STATE OF NEW YORK
2015-2016 Regular Sessions
February 10, 2015
Introduced by M. of A. LIFTON, GLICK, O'DONNELL, GOTTFRIED, MILLER,
SCHIMEL, COLTON, ROSENTHAL, KAVANAGH, ABINANTI, TITONE -- Multi-Spon-
sored by -- M. of A. COOK, MARKEY -- read once and referred to the
Committee on Environmental Conservation
AN ACT to amend the environmental conservation law, in relation to the
natural gas exploration and extraction liability act of 2015
The People of the State of New York, represented in Senate and Assem-bly, do enact as follows:
1 Section 1. Short title.

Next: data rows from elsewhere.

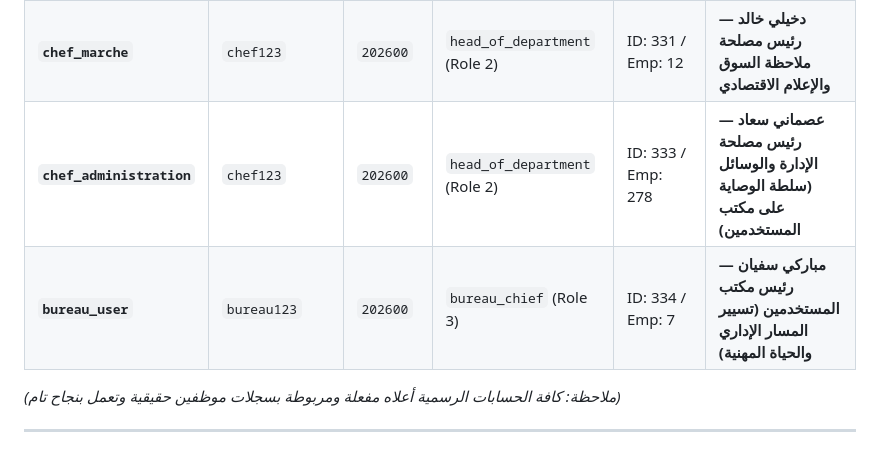
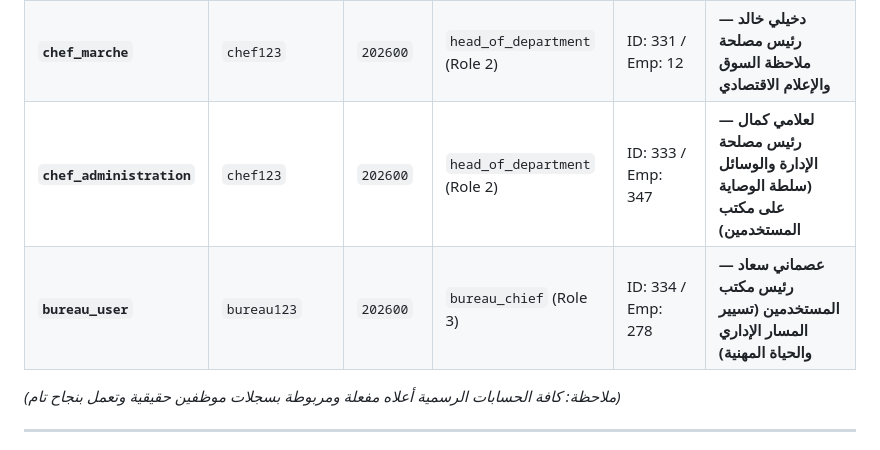
Before and after one commit to matique2026ai-ux/DCW-SETIF, a Markdown page: AGENTS.md, the part around the change. Drawn GitHub-style.

Commit message:
docs: update leadership assignments (Kamel Laalami Head of Administration, Souad Asmani Head of Personnel Bureau)

```diff
--- a/AGENTS.md
+++ b/AGENTS.md
@@ -107,8 +107,8 @@
 | **`chef_concurrence`** | `chef123` | `202600` | `head_of_department` (Role 2) | ID: 329 / Emp: 89 | **بعزيز مراد — رئيس مصلحة الممارسات التجارية والمضادة للمنافسة** |
 | **`chef_consommation`** | `chef123` | `202600` | `head_of_department` (Role 2) | ID: 330 / Emp: 42 | **مرير حسان — رئيس مصلحة حماية المستهلك وقمع الغش** |
 | **`chef_marche`** | `chef123` | `202600` | `head_of_department` (Role 2) | ID: 331 / Emp: 12 | **دخيلي خالد — رئيس مصلحة ملاحظة السوق والإعلام الاقتصادي** |
-| **`chef_administration`** | `chef123` | `202600` | `head_of_department` (Role 2) | ID: 333 / Emp: 278 | **عصماني سعاد — رئيس مصلحة الإدارة والوسائل (سلطة الوصاية على مكتب المستخدمين)** |
-| **`bureau_user`** | `bureau123` | `202600` | `bureau_chief` (Role 3) | ID: 334 / Emp: 7 | **مباركي سفيان — رئيس مكتب المستخدمين (تسيير المسار الإداري والحياة المهنية)** |
+| **`chef_administration`** | `chef123` | `202600` | `head_of_department` (Role 2) | ID: 333 / Emp: 347 | **لعلامي كمال — رئيس مصلحة الإدارة والوسائل (سلطة الوصاية على مكتب المستخدمين)** |
+| **`bureau_user`** | `bureau123` | `202600` | `bureau_chief` (Role 3) | ID: 334 / Emp: 278 | **عصماني سعاد — رئيس مكتب المستخدمين (تسيير المسار الإداري والحياة المهنية)** |
 
 *(ملاحظة: كافة الحسابات الرسمية أعلاه مفعلة ومربوطة بسجلات موظفين حقيقية وتعمل بنجاح تام)*
 
```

This act shall be known and may be cited as
2 the "natural gas exploration and extraction liability act of 2015".
3 § 2. Legislative findings. 1. The legislature finds that the process
4 used to stimulate natural gas extraction referred to as high volume
5 hydraulic fracturing, also known as "hydro fracturing" and "fracking,"
6 utilizes components that are often toxic, that are non-biodegradable,
7 and that are virtually impossible to remove once they enter the natural
8 environment. Among the chemicals used are volatile organic compounds
9 such as benzene, toluene, ethyl benzene, and xylene. Many of the chemi-
10 cals used in this process are federally listed hazardous substances, and
11 there is only minimal data about the rest. Many of these hazardous chem-
12 icals are known carcinogens and others can cause other life threatening
13 illnesses. As a result of the air and water pollution caused by such
14 exploration and extraction operations people are exposed to endocrine
15 disrupting agents that can cause kidney, liver, heart, blood, and brain
17 2. High volume hydraulic fracturing requires the construction of large
18 well pads (up to five acres) to support the large number of trucks
19 delivering the fracking chemicals, water trucks, pump trucks and other
20 equipment. Such massive scale industrial activity causes excessive
21 noise, disturbs underground water formations, vibrates surrounding
22 structures, and can result in earthquakes. Millions of gallons of this
23 chemically-laced water return to the surface laden with salt, heavy
EXPLANATION--Matter in italics (underscored) is new; matter in brackets
 is old law to be omitted.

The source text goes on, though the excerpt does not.